- Set up an ESOP. That's an acronym for an Employee Stock Ownership Plan. As the name implies, it's a plan that allows you to sell your stock ownership to employees or management over time. Employees and management have to sign off on the deal first, and you'll need to get some lawyers and financial experts on board to craft the plan. But it's a time-tested way for you to take some money out of your company.
- If you've gotten venture capital, that means your share structure has already been reorganized into different classes as part of the deal. Consider selling shares on the first round, and then selling incrementally more shares of your ownership in all subsequent rounds of investment.
This last point makes sense for some more than others, says Drew Nordlicht, partner and managing director of Hightower Advisors, San Diego, who advises high-net-worth business owners. "If you were to do this as an entrepreneur, most of the time you believe the company is wildly successful, and you're not in the product development stage, and you are willing to sell because the company is generating significant revenue."
Nordlicht recommends one more possibility: Consider the burgeoning secondary market for illiquid shares. Companies that work in this space include Equidate, SecondMarket, and the NASDAQ. In the past few years, they've sold hundreds of millions of dollars worth of stock for companies such as Dropbox, SurveyMonkey, and Facebook, prior to that company's public offering.
If your company is already public, a strict set of rules that govern insider trading apply to you. Your sale of company stock has all sorts of implications for the company and its stock price, as well as all future earnings reports the company is required to make.
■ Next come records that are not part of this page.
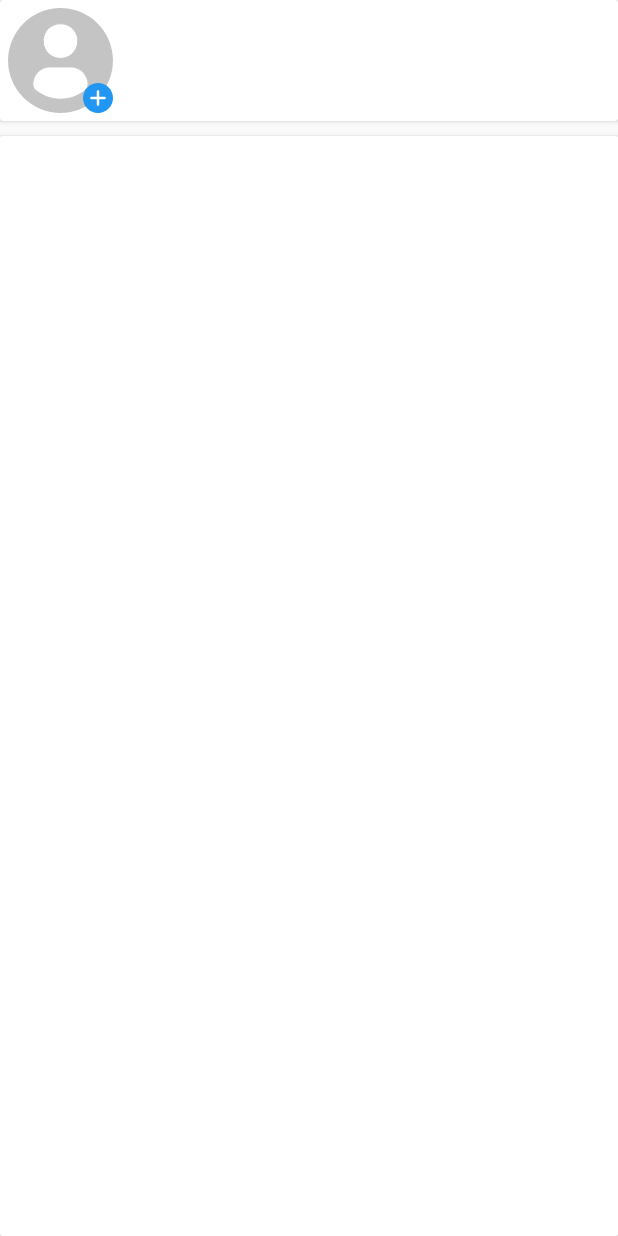
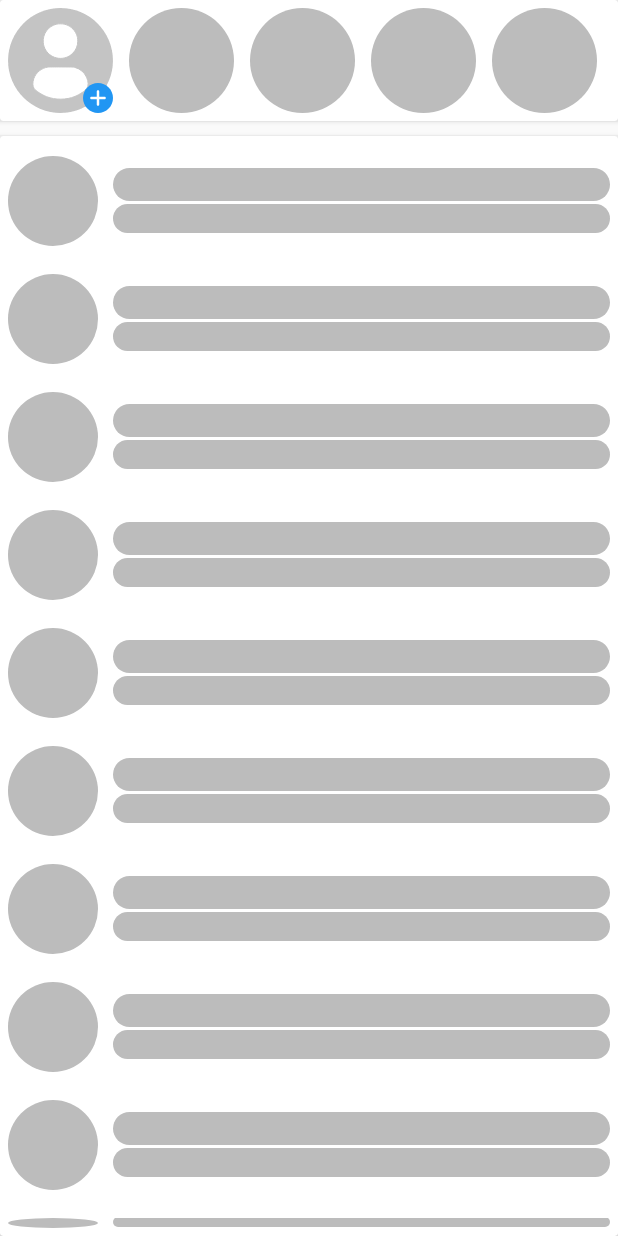
Before and after one commit to thang-uit/tuichat_android_java, an Android app: the layout fragment_chat.xml on its own in the app's theme, with its tools: preview values and no code run, on a phone screen of 412 x 824 dp. Run offline under Robolectric (Android 15) with nearby library versions, the phone set to English and light mode, and no system bars.

Commit message:
16:50 28/8/2021

```diff
--- a/app/src/main/java/com/thanguit/tuichat/fragments/ChatFragment.java
+++ b/app/src/main/java/com/thanguit/tuichat/fragments/ChatFragment.java
@@ -128,6 +128,9 @@ public class ChatFragment extends Fragment {
                     userAdapter = new UserAdapter(getContext(), userList);
                     fragmentChatBinding.rvChat.setHasFixedSize(true);
                     fragmentChatBinding.rvChat.setAdapter(userAdapter);
+
+                    fragmentChatBinding.sflItemConversation.setVisibility(View.GONE);
+                    fragmentChatBinding.rvChat.setVisibility(View.VISIBLE);
                 }
 
                 @Override
@@ -178,6 +181,9 @@ public class ChatFragment extends Fragment {
                         storyAdapter = new StoryAdapter(getContext(), userStoryList);
                         fragmentChatBinding.rvStory.setHasFixedSize(true);
                         fragmentChatBinding.rvStory.setAdapter(storyAdapter);
+
+                        fragmentChatBinding.sflItemStory.setVisibility(View.GONE);
+                        fragmentChatBinding.rvStory.setVisibility(View.VISIBLE);
                     }
                 }
 
--- /dev/null
+++ b/app/src/main/res/drawable/shape_shimmer_corner_50dp.xml
@@ -0,0 +1,6 @@
+<?xml version="1.0" encoding="utf-8"?>
+<shape xmlns:android="http://schemas.android.com/apk/res/android"
+    android:shape="rectangle">
+    <solid android:color="@color/color_10" />
+    <corners android:radius="50dp" />
+</shape>
--- /dev/null
+++ b/app/src/main/res/drawable/shape_shimmer_oval_corner_60dp.xml
@@ -0,0 +1,8 @@
+<?xml version="1.0" encoding="utf-8"?>
+<shape xmlns:android="http://schemas.android.com/apk/res/android"
+    android:shape="oval">
+    <solid android:color="@color/color_10" />
+    <size
+        android:width="60dp"
+        android:height="60dp" />
+</shape>
--- a/app/src/main/res/layout/fragment_chat.xml
+++ b/app/src/main/res/layout/fragment_chat.xml
@@ -42,11 +42,49 @@
                     app:layout_constraintEnd_toEndOf="@+id/civStory" />
             </androidx.constraintlayout.widget.ConstraintLayout>
 
+            <com.facebook.shimmer.ShimmerFrameLayout
+                android:id="@+id/sflItemStory"
+                android:layout_width="match_parent"
+                android:layout_height="match_parent"
+                android:layout_marginStart="5dp"
+                android:gravity="center"
+                android:orientation="vertical">
+
+                <LinearLayout
+                    android:layout_width="match_parent"
+                    android:layout_height="wrap_content"
+                    android:orientation="horizontal">
+
+                    <include layout="@layout/item_shimmer_story" />
+
+                    <include layout="@layout/item_shimmer_story" />
+
+                    <include layout="@layout/item_shimmer_story" />
+
+                    <include layout="@layout/item_shimmer_story" />
+
+                    <include layout="@layout/item_shimmer_story" />
+
+                    <include layout="@layout/item_shimmer_story" />
+
+                    <include layout="@layout/item_shimmer_story" />
+
+                    <include layout="@layout/item_shimmer_story" />
+
+                    <include layout="@layout/item_shimmer_story" />
+
+                    <include layout="@layout/item_shimmer_story" />
+
+                    <include layout="@layout/item_shimmer_story" />
+                </LinearLayout>
+            </com.facebook.shimmer.ShimmerFrameLayout>
+
             <androidx.recyclerview.widget.RecyclerView
                 android:id="@+id/rvStory"
                 android:layout_width="match_parent"
                 android:layout_height="match_parent"
-                android:layout_marginStart="5dp" />
+                android:layout_marginStart="5dp"
+                android:visibility="gone" />
         </LinearLayout>
 
     </androidx.cardview.widget.CardView>
@@ -56,11 +94,47 @@
         android:layout_height="match_parent"
         android:layout_marginTop="10dp">
 
+        <com.facebook.shimmer.ShimmerFrameLayout
+            android:id="@+id/sflItemConversation"
+            android:layout_width="match_parent"
+            android:layout_height="match_parent"
+            android:gravity="center"
+            android:orientation="vertical">
+
+            <LinearLayout
+                android:layout_width="match_parent"
+                android:layout_height="wrap_content"
+                android:orientation="vertical">
+
+                <include layout="@layout/item_shimmer_conversation" />
+
+                <include layout="@layout/item_shimmer_conversation" />
+
+                <include layout="@layout/item_shimmer_conversation" />
+
+                <include layout="@layout/item_shimmer_conversation" />
+
+                <include layout="@layout/item_shimmer_conversation" />
+
+                <include layout="@layout/item_shimmer_conversation" />
+
+                <include layout="@layout/item_shimmer_conversation" />
+
+                <include layout="@layout/item_shimmer_conversation" />
+
+                <include layout="@layout/item_shimmer_conversation" />
+
+                <include layout="@layout/item_shimmer_conversation" />
+
+            </LinearLayout>
+        </com.facebook.shimmer.ShimmerFrameLayout>
+
         <androidx.recyclerview.widget.RecyclerView
             android:id="@+id/rvChat"
             android:layout_width="match_parent"
             android:layout_height="match_parent"
             android:background="@color/color_5"
+            android:visibility="gone"
             app:layoutManager="androidx.recyclerview.widget.LinearLayoutManager" />
 
     </androidx.cardview.widget.CardView>
--- a/app/src/main/res/layout/item_chat_message_send.xml
+++ b/app/src/main/res/layout/item_chat_message_send.xml
@@ -4,7 +4,27 @@
     xmlns:tools="http://schemas.android.com/tools"
     android:layout_width="match_parent"
     android:layout_height="wrap_content"
+    android:layout_marginTop="3dp"
+    android:layout_marginEnd="5dp"
     android:layout_marginBottom="8dp">
+
+    <LinearLayout
+        android:id="@+id/linearLayout"
+        android:layout_width="wrap_content"
+        android:layout_height="wrap_content"
+        android:background="@drawable/shape_background_textsend_corner_20dp"
+        android:orientation="vertical"
+        app:layout_constraintEnd_toEndOf="parent"
+        app:layout_constraintTop_toTopOf="parent">
+
+        <ImageView
+            android:id="@+id/ivImage"
+            android:layout_width="200dp"
+            android:layout_height="200dp"
+            android:layout_margin="10dp"
+            android:scaleType="centerCrop"
+            android:visibility="gone"
+            app:srcCompat="@drawable/ic_user_avatar" />
 
         <TextView
             android:id="@+id/tvTime"
@@ -16,36 +36,28 @@
             android:textColor="@color/color_9"
             android:textSize="11sp"
             android:textStyle="normal"
-        android:visibility="gone"
-        app:layout_constraintEnd_toEndOf="@+id/tvSend"
-        app:layout_constraintHorizontal_bias="1.0"
-        app:layout_constraintStart_toStartOf="@+id/tvSend"
-        app:layout_constraintTop_toTopOf="parent" />
+            android:visibility="gone" />
 
         <TextView
             android:id="@+id/tvSend"
             android:layout_width="wrap_content"
             android:layout_height="wrap_content"
-        android:layout_marginTop="3dp"
-        android:layout_marginEnd="5dp"
             android:background="@drawable/shape_background_textsend_corner_20dp"
             android:padding="10dp"
             android:text="@string/tvSend"
             android:textColor="@color/color_2"
             android:textSize="15sp"
-        android:textStyle="normal"
-        app:layout_constraintEnd_toEndOf="parent"
-        app:layout_constraintTop_toBottomOf="@+id/tvTime" />
+            android:textStyle="normal" />
+    </LinearLayout>
 
     <ImageView
         android:id="@+id/ivEmoticon"
         android:layout_width="wrap_content"
         android:layout_height="wrap_content"
         android:visibility="gone"
-        app:layout_constraintBottom_toBottomOf="@+id/tvSend"
-        app:layout_constraintEnd_toStartOf="@+id/tvSend"
-        app:layout_constraintStart_toStartOf="@+id/tvSend"
+        app:layout_constraintBottom_toBottomOf="@+id/linearLayout"
+        app:layout_constraintEnd_toStartOf="@+id/linearLayout"
+        app:layout_constraintStart_toStartOf="@+id/linearLayout"
         app:srcCompat="@drawable/ic_love" />
 
-
 </androidx.constraintlayout.widget.ConstraintLayout>
--- /dev/null
+++ b/app/src/main/res/layout/item_shimmer_conversation.xml
@@ -0,0 +1,59 @@
+<?xml version="1.0" encoding="utf-8"?>
+<RelativeLayout xmlns:android="http://schemas.android.com/apk/res/android"
+    android:layout_width="match_parent"
+    android:layout_height="wrap_content"
+    android:layout_marginTop="8dp"
+    android:background="?selectableItemBackground"
+    android:padding="5dp">
+
+    <de.hdodenhof.circleimageview.CircleImageView
+        android:id="@+id/civAvatar"
+        android:layout_width="60dp"
+        android:layout_height="60dp"
+        android:layout_alignParentStart="true"
+        android:layout_centerHorizontal="true"
+        android:background="@drawable/shape_shimmer_oval_corner_60dp" />
+
+    <LinearLayout
+        android:id="@+id/llChatInfo"
+        android:layout_width="match_parent"
+        android:layout_height="wrap_content"
+        android:layout_alignTop="@+id/civAvatar"
+        android:layout_alignBottom="@+id/civAvatar"
+        android:layout_toStartOf="@+id/tvChatTime"
+        android:layout_toEndOf="@+id/civAvatar"
+        android:gravity="center"
+        android:orientation="vertical">
+
+        <TextView
+            android:id="@+id/tvChatName"
+            android:layout_width="match_parent"
+            android:layout_height="wrap_content"
+            android:layout_gravity="start"
+            android:layout_marginStart="10dp"
+            android:background="@drawable/shape_shimmer_corner_50dp"
+            android:textSize="16sp" />
+
+        <TextView
+            android:id="@+id/tvLastMessage"
+            android:layout_width="match_parent"
+            android:layout_height="wrap_content"
+            android:layout_gravity="start"
+            android:layout_marginStart="10dp"
+            android:layout_marginTop="2dp"
+            android:background="@drawable/shape_shimmer_corner_50dp"
+            android:textSize="14sp"
+            android:textStyle="normal" />
+    </LinearLayout>
+
+    <TextView
+        android:id="@+id/tvChatTime"
+        android:layout_width="wrap_content"
+        android:layout_height="wrap_content"
+        android:layout_alignParentEnd="true"
+        android:layout_centerInParent="true"
+        android:background="@drawable/shape_shimmer_corner_50dp"
+        android:textSize="12sp"
+        android:textStyle="normal" />
+
+</RelativeLayout>
--- /dev/null
+++ b/app/src/main/res/layout/item_shimmer_story.xml
@@ -0,0 +1,30 @@
+<?xml version="1.0" encoding="utf-8"?>
+<RelativeLayout xmlns:android="http://schemas.android.com/apk/res/android"
+    xmlns:app="http://schemas.android.com/apk/res-auto"
+    android:layout_width="wrap_content"
+    android:layout_height="wrap_content"
+    android:layout_margin="5dp">
+
+    <de.hdodenhof.circleimageview.CircleImageView
+        android:id="@+id/civStory"
+        android:layout_width="70dp"
+        android:layout_height="70dp"
+        android:layout_alignParentTop="true"
+        android:layout_centerInParent="true"
+        android:background="@drawable/shape_shimmer_oval_corner_60dp" />
+
+    <TextView
+        android:id="@+id/tvUserStory"
+        android:layout_width="wrap_content"
+        android:layout_height="wrap_content"
+        android:layout_below="@+id/civStory"
+        android:layout_alignStart="@+id/civStory"
+        android:layout_alignEnd="@+id/civStory"
+        android:layout_centerInParent="true"
+        android:layout_marginTop="5dp"
+        android:background="@drawable/shape_shimmer_corner_50dp"
+        android:gravity="center"
+        android:textAlignment="center"
+        android:textSize="11sp"
+        android:textStyle="normal" />
+</RelativeLayout>
--- a/app/src/main/res/values/colors.xml
+++ b/app/src/main/res/values/colors.xml
@@ -27,6 +27,7 @@
     <color name="color_7">#E2EBF0</color> // Text receive
     <color name="color_8">#C1C1C1</color> // Background reactions icon
     <color name="color_9">#8A8787</color> // BText for time message
+    <color name="color_10">#BCBCBC</color> // Shimmer
 
 
     <!--    Background Colors-->
```
Lines whose indentation alone changed are shown as unchanged.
Still, executive stock sales are possible, and can be executed through something called a 10b5-1 plan, which lets large shareholders sell stock in a predetermined fashion.
"It's a methodical program that over the years has allowed owners to generate liquidity and diversification," Nordlicht says. Now, what are you going to do with all of that new-found money?